━━━━━ Given records ━━━━━
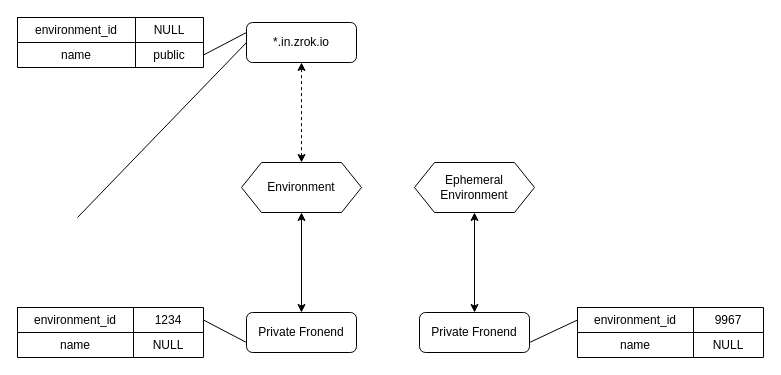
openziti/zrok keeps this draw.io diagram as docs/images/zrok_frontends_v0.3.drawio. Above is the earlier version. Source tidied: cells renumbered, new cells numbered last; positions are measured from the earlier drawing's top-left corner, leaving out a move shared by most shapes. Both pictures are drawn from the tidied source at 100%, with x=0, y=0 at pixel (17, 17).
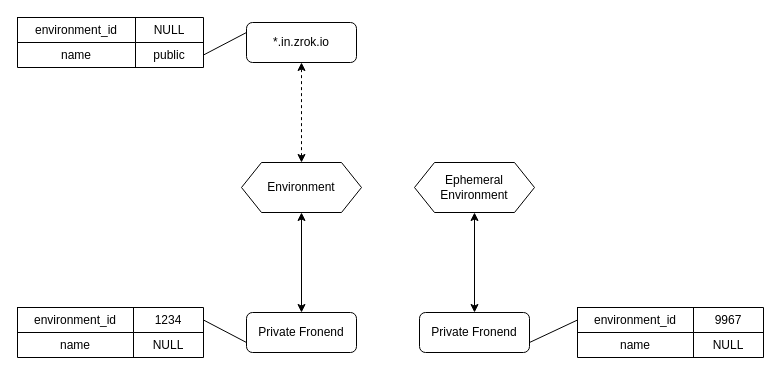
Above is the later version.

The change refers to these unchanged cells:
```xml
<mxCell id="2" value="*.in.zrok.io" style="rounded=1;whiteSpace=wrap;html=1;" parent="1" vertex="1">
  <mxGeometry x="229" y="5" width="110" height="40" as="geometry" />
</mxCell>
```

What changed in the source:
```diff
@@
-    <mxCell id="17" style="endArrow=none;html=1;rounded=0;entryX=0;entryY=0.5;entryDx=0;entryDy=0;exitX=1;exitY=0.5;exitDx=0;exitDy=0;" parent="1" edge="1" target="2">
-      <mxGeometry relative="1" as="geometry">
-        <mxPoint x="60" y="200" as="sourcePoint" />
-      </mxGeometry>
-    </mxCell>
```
━━━━━
* Exercise aim
In the records, how many lines have the word "mxCell" in them? Only the number is needed.

* Finished exercise
4